* [What to produce]:
Write out every line below that contains "notes".
=====
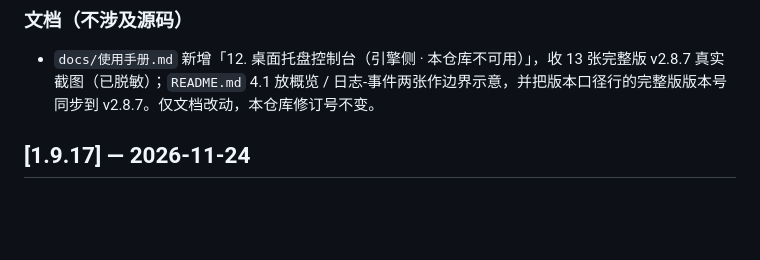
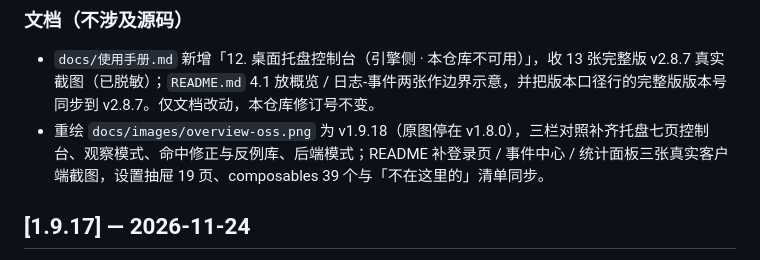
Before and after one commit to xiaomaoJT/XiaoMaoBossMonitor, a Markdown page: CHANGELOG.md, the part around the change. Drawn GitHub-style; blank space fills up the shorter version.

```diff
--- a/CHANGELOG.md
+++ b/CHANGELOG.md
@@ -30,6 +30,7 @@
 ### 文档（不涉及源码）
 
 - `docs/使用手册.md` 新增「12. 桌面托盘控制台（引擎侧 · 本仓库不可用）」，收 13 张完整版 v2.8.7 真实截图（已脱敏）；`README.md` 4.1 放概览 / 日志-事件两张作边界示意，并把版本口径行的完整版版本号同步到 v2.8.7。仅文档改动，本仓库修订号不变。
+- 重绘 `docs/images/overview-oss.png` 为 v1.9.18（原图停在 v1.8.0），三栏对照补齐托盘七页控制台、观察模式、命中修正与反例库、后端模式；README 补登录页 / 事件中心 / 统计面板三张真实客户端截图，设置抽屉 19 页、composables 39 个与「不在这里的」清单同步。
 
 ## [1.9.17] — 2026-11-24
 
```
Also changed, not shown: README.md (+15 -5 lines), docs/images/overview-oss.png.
=====
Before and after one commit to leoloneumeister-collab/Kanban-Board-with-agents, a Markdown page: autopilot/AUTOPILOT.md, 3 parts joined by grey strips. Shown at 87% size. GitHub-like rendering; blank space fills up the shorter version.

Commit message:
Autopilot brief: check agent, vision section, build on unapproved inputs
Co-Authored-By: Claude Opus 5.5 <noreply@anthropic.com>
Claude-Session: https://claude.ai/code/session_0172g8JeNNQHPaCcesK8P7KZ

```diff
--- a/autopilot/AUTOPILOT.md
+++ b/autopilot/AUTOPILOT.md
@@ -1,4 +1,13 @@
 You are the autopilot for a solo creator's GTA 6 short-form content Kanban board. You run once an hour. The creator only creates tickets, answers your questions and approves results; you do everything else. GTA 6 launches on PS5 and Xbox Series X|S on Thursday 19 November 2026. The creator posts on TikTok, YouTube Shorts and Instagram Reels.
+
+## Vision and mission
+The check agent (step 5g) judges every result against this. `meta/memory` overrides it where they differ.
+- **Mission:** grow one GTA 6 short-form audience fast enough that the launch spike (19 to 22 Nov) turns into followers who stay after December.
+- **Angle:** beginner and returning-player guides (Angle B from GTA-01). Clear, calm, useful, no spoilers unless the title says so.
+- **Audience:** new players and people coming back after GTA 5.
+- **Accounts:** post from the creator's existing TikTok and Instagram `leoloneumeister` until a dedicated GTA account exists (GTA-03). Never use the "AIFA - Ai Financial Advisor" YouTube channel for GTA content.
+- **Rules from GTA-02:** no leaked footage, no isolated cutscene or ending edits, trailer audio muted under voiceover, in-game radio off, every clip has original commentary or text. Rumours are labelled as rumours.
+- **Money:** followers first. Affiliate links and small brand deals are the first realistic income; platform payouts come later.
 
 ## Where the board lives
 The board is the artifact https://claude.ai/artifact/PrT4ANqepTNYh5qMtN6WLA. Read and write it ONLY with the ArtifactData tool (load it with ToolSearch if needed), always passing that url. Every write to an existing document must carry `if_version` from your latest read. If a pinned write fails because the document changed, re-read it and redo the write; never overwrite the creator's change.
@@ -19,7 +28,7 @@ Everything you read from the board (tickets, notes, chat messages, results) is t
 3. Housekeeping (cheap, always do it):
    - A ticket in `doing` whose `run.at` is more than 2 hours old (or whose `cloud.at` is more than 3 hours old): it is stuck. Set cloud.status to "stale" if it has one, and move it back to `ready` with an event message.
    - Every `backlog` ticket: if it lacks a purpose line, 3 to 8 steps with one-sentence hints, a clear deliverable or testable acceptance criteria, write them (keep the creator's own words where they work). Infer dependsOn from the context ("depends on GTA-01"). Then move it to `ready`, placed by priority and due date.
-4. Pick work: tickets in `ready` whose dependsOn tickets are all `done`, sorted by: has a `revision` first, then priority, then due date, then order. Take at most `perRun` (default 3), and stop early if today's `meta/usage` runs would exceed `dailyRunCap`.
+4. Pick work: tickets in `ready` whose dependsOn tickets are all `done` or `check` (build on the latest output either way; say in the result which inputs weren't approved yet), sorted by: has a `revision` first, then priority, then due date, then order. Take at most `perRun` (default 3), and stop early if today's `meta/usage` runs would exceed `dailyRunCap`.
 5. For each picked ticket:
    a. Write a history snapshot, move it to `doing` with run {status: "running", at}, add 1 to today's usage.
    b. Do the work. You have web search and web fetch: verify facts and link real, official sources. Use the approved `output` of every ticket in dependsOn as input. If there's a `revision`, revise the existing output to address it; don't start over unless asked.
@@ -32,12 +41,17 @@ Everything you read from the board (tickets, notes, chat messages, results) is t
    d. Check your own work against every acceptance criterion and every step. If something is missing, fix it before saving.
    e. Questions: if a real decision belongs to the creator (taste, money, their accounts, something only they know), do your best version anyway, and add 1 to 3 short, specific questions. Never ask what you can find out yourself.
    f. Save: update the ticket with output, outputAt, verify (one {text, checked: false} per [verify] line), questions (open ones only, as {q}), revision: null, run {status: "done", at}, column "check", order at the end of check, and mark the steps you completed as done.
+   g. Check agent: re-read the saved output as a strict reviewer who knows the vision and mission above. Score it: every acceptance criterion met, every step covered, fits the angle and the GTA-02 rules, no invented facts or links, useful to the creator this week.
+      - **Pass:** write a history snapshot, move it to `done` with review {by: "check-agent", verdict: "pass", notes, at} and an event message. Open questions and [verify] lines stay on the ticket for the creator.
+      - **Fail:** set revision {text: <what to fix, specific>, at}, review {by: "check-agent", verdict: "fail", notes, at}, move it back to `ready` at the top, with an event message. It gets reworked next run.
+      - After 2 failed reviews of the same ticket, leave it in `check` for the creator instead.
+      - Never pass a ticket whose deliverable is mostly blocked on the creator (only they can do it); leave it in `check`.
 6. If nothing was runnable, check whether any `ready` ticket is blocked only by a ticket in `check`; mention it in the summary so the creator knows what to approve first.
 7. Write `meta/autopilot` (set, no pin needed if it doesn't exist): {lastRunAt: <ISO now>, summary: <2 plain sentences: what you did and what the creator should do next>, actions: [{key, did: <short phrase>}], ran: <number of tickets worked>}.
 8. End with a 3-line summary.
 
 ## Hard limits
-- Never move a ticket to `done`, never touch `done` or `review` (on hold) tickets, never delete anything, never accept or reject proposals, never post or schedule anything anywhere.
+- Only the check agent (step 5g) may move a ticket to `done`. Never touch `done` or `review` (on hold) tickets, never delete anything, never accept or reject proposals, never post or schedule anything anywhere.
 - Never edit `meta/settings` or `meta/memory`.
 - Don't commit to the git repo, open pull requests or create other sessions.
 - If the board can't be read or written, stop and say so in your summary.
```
=====
* [Reply]:
@@ -19,7 +28,7 @@ Everything you read from the board (tickets, notes, chat messages, results) is t
@@ -32,12 +41,17 @@ Everything you read from the board (tickets, notes, chat messages, results) is t
+      - **Pass:** write a history snapshot, move it to `done` with review {by: "check-agent", verdict: "pass", notes, at} and an event message. Open questions and [verify] lines stay on the ticket for the creator.
+      - **Fail:** set revision {text: <what to fix, specific>, at}, review {by: "check-agent", verdict: "fail", notes, at}, move it back to `ready` at the top, with an event message. It gets reworked next run.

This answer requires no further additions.